What you need to do:
Below are the records; count the lines that include the string "Grading" and give only that number.

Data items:
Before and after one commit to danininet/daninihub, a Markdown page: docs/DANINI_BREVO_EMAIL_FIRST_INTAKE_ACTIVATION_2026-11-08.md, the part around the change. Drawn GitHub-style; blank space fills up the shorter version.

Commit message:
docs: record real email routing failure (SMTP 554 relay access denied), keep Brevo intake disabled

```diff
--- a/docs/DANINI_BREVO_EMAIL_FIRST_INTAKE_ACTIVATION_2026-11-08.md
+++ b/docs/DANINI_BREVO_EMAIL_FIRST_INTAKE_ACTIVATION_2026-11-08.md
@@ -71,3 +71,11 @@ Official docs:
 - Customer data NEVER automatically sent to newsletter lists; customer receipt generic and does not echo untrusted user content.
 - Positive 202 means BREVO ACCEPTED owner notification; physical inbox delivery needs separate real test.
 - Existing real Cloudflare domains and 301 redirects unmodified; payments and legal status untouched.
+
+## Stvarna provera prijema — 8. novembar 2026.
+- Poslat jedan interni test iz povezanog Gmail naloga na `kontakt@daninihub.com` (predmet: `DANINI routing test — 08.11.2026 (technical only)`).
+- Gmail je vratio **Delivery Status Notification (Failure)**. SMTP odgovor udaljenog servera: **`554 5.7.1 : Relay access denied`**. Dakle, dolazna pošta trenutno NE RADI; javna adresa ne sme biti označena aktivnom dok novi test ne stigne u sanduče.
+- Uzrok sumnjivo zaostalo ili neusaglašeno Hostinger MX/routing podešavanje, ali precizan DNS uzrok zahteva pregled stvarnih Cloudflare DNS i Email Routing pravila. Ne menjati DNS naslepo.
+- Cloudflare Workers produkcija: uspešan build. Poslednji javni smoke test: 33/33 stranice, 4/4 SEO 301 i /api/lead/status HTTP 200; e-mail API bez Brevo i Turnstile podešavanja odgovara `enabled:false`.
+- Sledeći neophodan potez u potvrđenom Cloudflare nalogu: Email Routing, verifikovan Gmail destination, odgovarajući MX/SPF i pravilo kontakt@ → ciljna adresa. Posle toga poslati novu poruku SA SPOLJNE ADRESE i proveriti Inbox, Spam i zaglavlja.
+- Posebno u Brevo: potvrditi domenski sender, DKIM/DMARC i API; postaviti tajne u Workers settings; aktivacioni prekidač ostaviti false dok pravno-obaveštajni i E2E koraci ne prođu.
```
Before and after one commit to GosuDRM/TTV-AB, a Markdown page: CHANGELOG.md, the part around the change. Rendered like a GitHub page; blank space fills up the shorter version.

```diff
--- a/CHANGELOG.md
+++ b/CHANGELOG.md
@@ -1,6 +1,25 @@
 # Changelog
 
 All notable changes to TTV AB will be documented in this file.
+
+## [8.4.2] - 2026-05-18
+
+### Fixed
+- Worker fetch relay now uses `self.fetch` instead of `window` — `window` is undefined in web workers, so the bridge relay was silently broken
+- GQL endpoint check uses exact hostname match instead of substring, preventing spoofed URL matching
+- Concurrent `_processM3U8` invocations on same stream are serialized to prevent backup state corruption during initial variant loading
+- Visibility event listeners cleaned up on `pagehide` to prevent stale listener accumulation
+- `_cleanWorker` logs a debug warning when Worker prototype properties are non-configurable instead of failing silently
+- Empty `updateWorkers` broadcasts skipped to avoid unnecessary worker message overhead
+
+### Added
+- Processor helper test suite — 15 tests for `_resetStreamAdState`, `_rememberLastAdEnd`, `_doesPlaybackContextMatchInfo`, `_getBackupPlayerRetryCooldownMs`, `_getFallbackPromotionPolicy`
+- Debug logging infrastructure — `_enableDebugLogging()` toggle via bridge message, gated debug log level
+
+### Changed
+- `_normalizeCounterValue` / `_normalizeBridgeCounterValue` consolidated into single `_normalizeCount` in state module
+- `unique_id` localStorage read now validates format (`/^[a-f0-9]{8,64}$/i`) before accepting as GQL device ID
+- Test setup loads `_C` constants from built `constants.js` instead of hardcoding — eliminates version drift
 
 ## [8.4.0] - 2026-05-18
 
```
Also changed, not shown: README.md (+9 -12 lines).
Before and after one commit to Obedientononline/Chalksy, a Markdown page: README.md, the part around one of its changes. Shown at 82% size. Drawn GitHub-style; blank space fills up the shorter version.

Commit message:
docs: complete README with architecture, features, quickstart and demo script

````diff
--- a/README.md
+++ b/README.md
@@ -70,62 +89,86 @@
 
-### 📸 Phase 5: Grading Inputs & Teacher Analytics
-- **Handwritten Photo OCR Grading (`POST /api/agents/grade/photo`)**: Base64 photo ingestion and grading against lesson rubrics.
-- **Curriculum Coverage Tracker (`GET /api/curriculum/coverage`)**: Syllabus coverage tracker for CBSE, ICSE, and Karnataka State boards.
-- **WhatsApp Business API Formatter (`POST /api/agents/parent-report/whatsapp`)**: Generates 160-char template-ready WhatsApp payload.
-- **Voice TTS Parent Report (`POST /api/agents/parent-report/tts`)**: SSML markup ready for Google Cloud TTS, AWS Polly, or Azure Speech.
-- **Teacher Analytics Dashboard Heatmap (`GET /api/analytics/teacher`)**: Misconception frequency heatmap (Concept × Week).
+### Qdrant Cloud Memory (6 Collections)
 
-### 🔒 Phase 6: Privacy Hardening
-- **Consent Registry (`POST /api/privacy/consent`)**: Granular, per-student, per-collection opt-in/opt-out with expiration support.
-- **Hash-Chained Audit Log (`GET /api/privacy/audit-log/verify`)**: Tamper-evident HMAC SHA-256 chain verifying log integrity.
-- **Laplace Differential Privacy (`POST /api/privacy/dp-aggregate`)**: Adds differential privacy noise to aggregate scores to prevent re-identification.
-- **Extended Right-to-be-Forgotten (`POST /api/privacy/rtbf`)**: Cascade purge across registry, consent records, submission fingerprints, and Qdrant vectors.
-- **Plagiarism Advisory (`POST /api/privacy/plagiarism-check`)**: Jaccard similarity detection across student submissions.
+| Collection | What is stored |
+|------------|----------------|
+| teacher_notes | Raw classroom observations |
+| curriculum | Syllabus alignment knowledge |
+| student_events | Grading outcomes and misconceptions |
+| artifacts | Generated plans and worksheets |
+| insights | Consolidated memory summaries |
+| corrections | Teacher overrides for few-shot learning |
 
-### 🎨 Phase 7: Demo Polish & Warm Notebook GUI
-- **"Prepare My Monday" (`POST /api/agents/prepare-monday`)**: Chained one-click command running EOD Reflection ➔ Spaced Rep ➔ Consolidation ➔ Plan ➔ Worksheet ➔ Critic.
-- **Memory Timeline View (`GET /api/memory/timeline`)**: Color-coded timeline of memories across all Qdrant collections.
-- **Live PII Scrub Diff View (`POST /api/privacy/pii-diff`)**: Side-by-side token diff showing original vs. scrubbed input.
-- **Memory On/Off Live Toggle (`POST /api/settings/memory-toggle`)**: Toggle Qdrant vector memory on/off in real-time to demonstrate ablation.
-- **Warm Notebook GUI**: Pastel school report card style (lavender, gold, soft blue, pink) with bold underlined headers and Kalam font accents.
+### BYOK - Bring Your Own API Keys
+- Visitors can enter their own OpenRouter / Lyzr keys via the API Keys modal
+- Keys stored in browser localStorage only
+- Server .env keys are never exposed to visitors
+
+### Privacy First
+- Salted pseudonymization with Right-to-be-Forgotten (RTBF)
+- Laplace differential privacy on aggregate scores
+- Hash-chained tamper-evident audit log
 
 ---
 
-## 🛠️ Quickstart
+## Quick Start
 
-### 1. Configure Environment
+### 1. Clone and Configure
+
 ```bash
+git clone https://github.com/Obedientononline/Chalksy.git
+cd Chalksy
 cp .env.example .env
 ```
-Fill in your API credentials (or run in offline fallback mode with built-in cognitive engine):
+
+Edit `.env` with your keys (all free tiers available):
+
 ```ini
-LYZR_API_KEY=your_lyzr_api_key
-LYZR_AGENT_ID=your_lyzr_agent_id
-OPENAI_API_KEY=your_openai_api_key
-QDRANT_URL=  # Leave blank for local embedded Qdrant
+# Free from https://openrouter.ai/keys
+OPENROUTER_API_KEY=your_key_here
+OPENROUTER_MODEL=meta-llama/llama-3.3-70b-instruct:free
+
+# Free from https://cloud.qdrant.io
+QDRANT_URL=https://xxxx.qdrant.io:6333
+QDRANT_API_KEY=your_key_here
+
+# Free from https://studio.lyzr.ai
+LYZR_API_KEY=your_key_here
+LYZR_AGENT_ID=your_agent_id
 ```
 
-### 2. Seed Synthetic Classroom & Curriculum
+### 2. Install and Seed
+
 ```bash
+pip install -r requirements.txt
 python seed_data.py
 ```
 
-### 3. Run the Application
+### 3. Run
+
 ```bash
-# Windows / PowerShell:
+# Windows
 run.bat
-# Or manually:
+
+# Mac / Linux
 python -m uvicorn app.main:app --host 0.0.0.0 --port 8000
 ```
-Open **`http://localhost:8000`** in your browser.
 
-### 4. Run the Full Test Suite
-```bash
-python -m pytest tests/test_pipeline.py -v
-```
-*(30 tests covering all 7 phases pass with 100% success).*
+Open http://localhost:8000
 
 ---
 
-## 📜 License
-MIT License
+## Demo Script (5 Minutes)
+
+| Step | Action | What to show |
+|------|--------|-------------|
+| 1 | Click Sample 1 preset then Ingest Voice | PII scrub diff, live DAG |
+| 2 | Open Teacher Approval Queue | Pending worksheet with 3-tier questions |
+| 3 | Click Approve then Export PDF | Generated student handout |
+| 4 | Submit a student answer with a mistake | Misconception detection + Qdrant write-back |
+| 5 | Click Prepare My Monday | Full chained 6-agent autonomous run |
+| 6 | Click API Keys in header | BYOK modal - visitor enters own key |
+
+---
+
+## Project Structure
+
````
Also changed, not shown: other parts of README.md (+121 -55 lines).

The completed task:
3